open access Open Access

Cambridge University Press

Quality:  
High
CiteRatio: 4.2
SJR: 0.785
SNIP: 1.061
open access Open Access

Springer

Quality:  
High
CiteRatio: 3.7
SJR: 1.001
SNIP: 1.212
open access Open Access

Wiley

Quality:  
High
CiteRatio: 5.5
SJR: 0.912
SNIP: 1.624
open access Open Access

Wiley

Quality:  
High
CiteRatio: 4.9
SJR: 1.214
SNIP: 1.356

Journal Performance & Insights

CiteRatio

SCImago Journal Rank (SJR)

Source Normalized Impact per Paper (SNIP)

A measure of average citations received per peer-reviewed paper published in the journal.

Measures weighted citations received by the journal. Citation weighting depends on the categories and prestige of the citing journal.

Measures actual citations received relative to citations expected for the journal's category.

8.9

17% from 2019

CiteRatio for Biological Conservation from 2016 - 2020
Year Value
2020 8.9
2019 7.6
2018 8.1
2017 7.8
2016 7.4
graph view Graph view
table view Table view

2.227

4% from 2019

SJR for Biological Conservation from 2016 - 2020
Year Value
2020 2.227
2019 2.149
2018 2.242
2017 2.397
2016 2.451
graph view Graph view
table view Table view

2.125

10% from 2019

SNIP for Biological Conservation from 2016 - 2020
Year Value
2020 2.125
2019 1.924
2018 1.9
2017 1.859
2016 1.707
graph view Graph view
table view Table view

insights Insights

  • CiteRatio of this journal has increased by 17% in last years.
  • This journal’s CiteRatio is in the top 10 percentile category.

insights Insights

  • SJR of this journal has increased by 4% in last years.
  • This journal’s SJR is in the top 10 percentile category.

insights Insights

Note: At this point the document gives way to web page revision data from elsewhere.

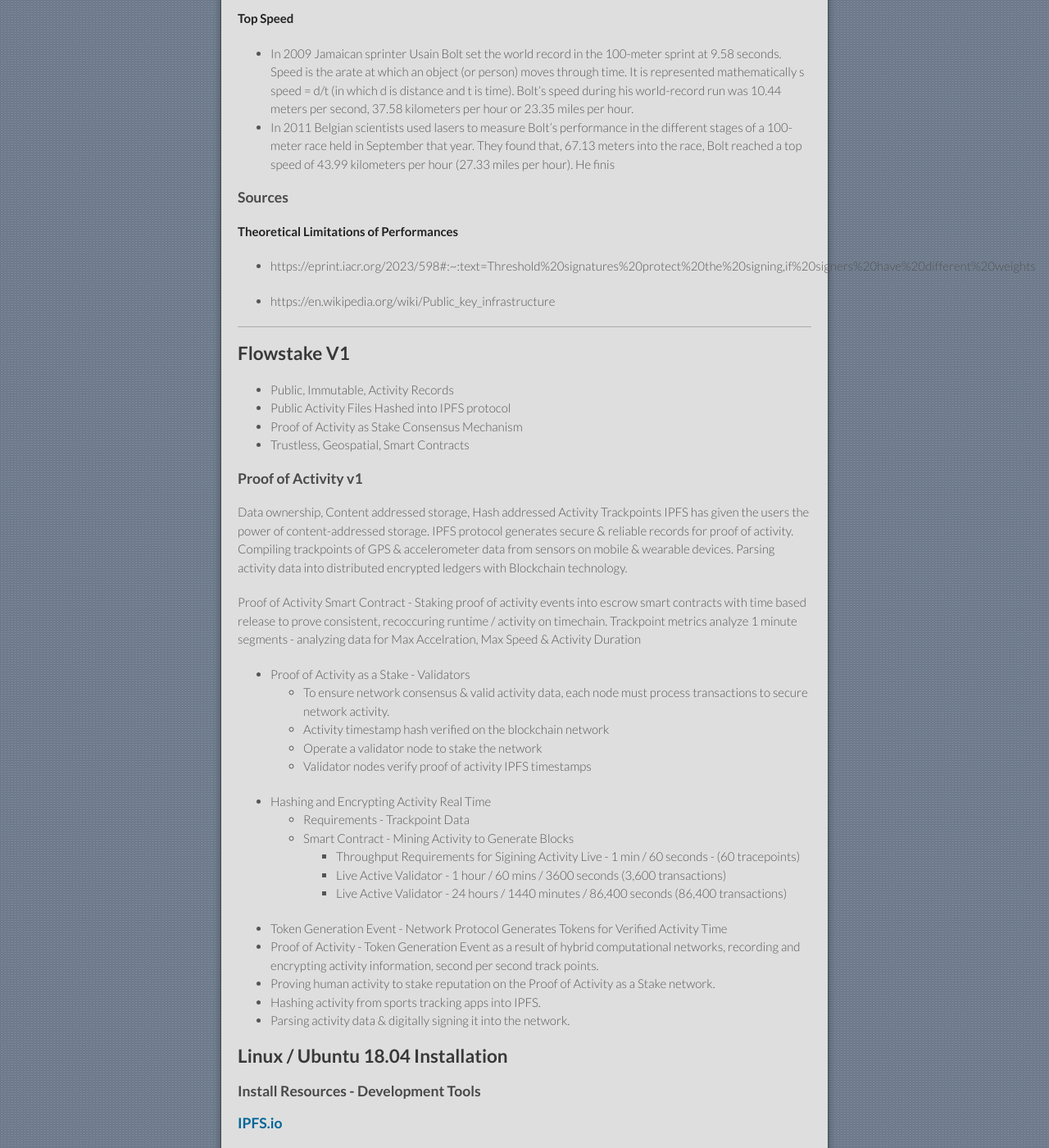
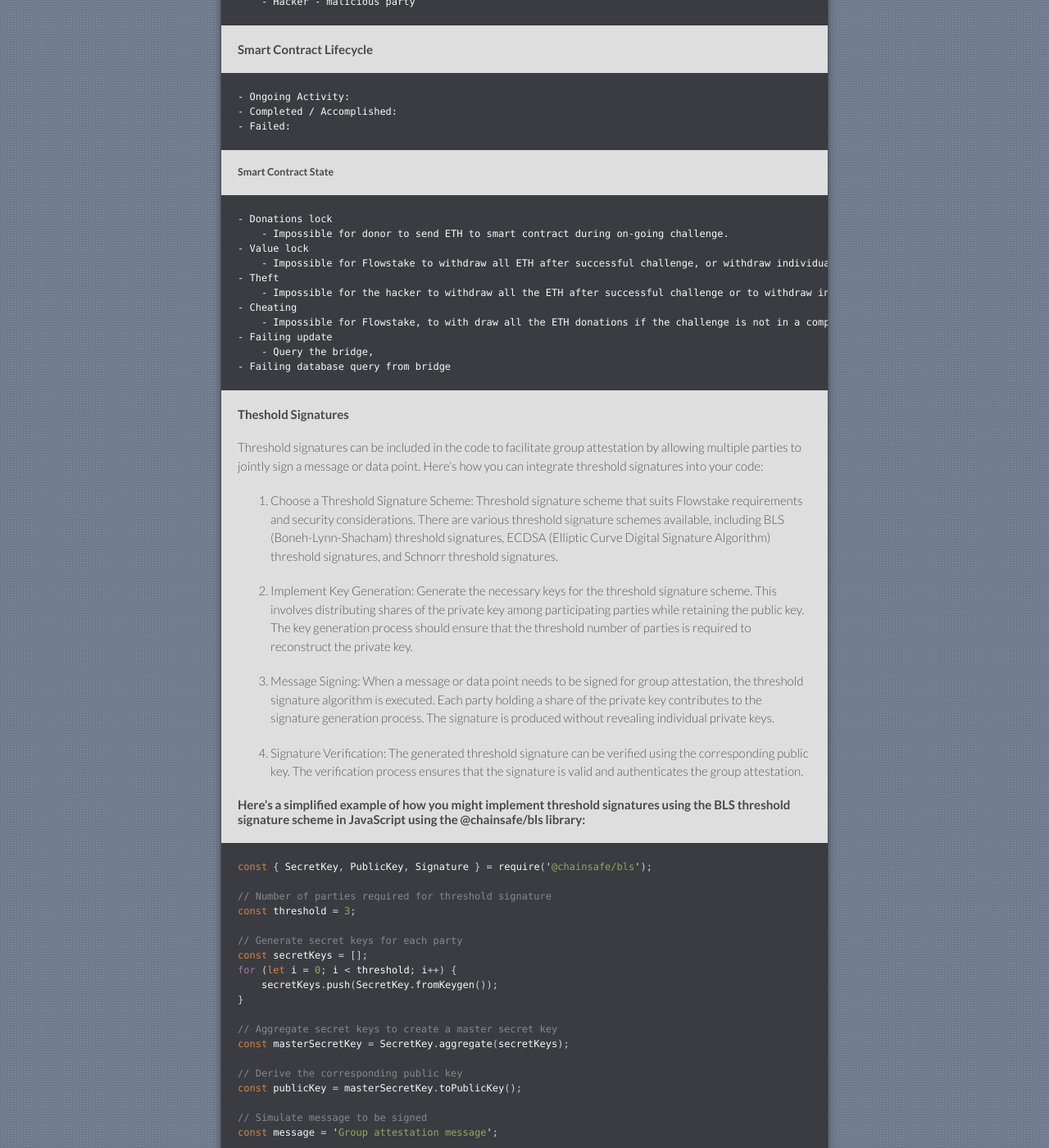
Before and after one commit to flowstake/flowstake.github.io, a Jekyll site: the page built from index.md, in a window 1280 px wide and 1400 px high, scrolled down 1833 px. Shown: the whole window at 82% size. Built offline with Jekyll 4.4.1, drawn with Linux system fonts in a browser that asks for light colours; our own code applies the rules of GitHub Pages for plain Markdown files; some of the changed text lies outside the part shown.

Commit message:
Update index.md
Update index.md

````diff
--- a/index.md
+++ b/index.md
@@ -51,6 +50,83 @@
    * Heartbeat Data
    * Proof of Activity Attestation Signature
 
+### Smart Contracts for Flowstake
+    - Stakeholders interacting with smart contract
+        - Flowstake - non-profit beneficiary of dontations
+        - Donors - participants and contributors
+        - Bridge - bridge data from GPS + attestation to smart contract
+        - Hacker - malicious party
+
+#### Smart Contract Lifecycle
+    - Ongoing Activity:
+    - Completed / Accomplished:
+    - Failed:
+
+##### Smart Contract State
+    - Donations lock
+        - Impossible for donor to send ETH to smart contract during on-going challenge.
+    - Value lock
+        - Impossible for Flowstake to withdraw all ETH after successful challenge, or withdraw individual donation after failed challenge
+    - Theft
+        - Impossible for the hacker to withdraw all the ETH after successful challenge or to withdraw individua donations after a failed challenge
+    - Cheating
+        - Impossible for Flowstake, to with draw all the ETH donations if the challenge is not in a complete or failed state.
+    - Failing update
+        - Query the bridge,
+    - Failing database query from bridge
+
+#### Theshold Signatures
+
+Threshold signatures can be included in the code to facilitate group attestation by allowing multiple parties to jointly sign a message or data point. Here's how you can integrate threshold signatures into your code:
+
+1. Choose a Threshold Signature Scheme: Threshold signature scheme that suits Flowstake  requirements and security considerations. There are various threshold signature schemes available, including BLS (Boneh-Lynn-Shacham) threshold signatures, ECDSA (Elliptic Curve Digital Signature Algorithm) threshold signatures, and Schnorr threshold signatures.
+
+2. Implement Key Generation: Generate the necessary keys for the threshold signature scheme. This involves distributing shares of the private key among participating parties while retaining the public key. The key generation process should ensure that the threshold number of parties is required to reconstruct the private key.
+
+3. Message Signing: When a message or data point needs to be signed for group attestation, the threshold signature algorithm is executed. Each party holding a share of the private key contributes to the signature generation process. The signature is produced without revealing individual private keys.
+
+4. Signature Verification: The generated threshold signature can be verified using the corresponding public key. The verification process ensures that the signature is valid and authenticates the group attestation.
+
+#### Here's a simplified example of how you might implement threshold signatures using the BLS threshold signature scheme in JavaScript using the @chainsafe/bls library:
+
+```javascript
+const { SecretKey, PublicKey, Signature } = require('@chainsafe/bls');
+
+// Number of parties required for threshold signature
+const threshold = 3;
+
+// Generate secret keys for each party
+const secretKeys = [];
+for (let i = 0; i < threshold; i++) {
+    secretKeys.push(SecretKey.fromKeygen());
+}
+
+// Aggregate secret keys to create a master secret key
+const masterSecretKey = SecretKey.aggregate(secretKeys);
+
+// Derive the corresponding public key
+const publicKey = masterSecretKey.toPublicKey();
+
+// Simulate message to be signed
+const message = 'Group attestation message';
+
+// Generate individual signatures from each party
+const signatures = secretKeys.map(secretKey => Signature.sign(message, secretKey));
+
+// Aggregate signatures to create a threshold signature
+const thresholdSignature = Signature.aggregate(signatures);
+
+// Verify the threshold signature using the public key
+const isValid = thresholdSignature.verify(message, publicKey);
+
+console.log('Threshold Signature:', thresholdSignature.toString());
+console.log('Signature Verification:', isValid ? 'Valid' : 'Invalid');
+```
+
+* This code snippet demonstrates the key generation, message signing, and signature verification process using BLS threshold signatures. You can adapt this implementation to suit your specific requirements and integrate it into your application for group attestation purposes.
+
+
+
 ### Theoretical Limitations of Performances
 * Running Speed & Acceleration
 * Top speed of 43.99 kilometers per hour (27.33 miles per hour) Usain Bolt (2009)
@@ -61,6 +137,8 @@
  Speed is the arate at which an object (or person) moves through time. It is represented mathematically s speed = d/t (in which d is distance and t is time). Bolt’s speed during his world-record run was 10.44 meters per second, 37.58 kilometers per hour or 23.35 miles per hour.
 - In 2011 Belgian scientists used lasers to measure Bolt’s performance in the different stages of a 100-meter race held in September that year. They found that, 67.13 meters into the race, Bolt reached a top speed of 43.99 kilometers per hour (27.33 miles per hour). He finis
 
+
+
 ### Sources
 **Theoretical Limitations of Performances**
 - https://eprint.iacr.org/2023/598#:~:text=Threshold%20signatures%20protect%20the%20signing,if%20signers%20have%20different%20weights
@@ -69,8 +147,8 @@
 
 
 
-
-
+- Thomas Vanderstraeten
+testing-the-cryptorun-smart-contract-a-tale-of-obsessive-perfection-84ded25f1636
 
 -------------------
 
````
Also changed, not shown: other parts of index.md (+0 -1 lines).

  • SNIP of this journal has increased by 10% in last years.
  • This journal’s SNIP is in the top 10 percentile category.
Biological Conservation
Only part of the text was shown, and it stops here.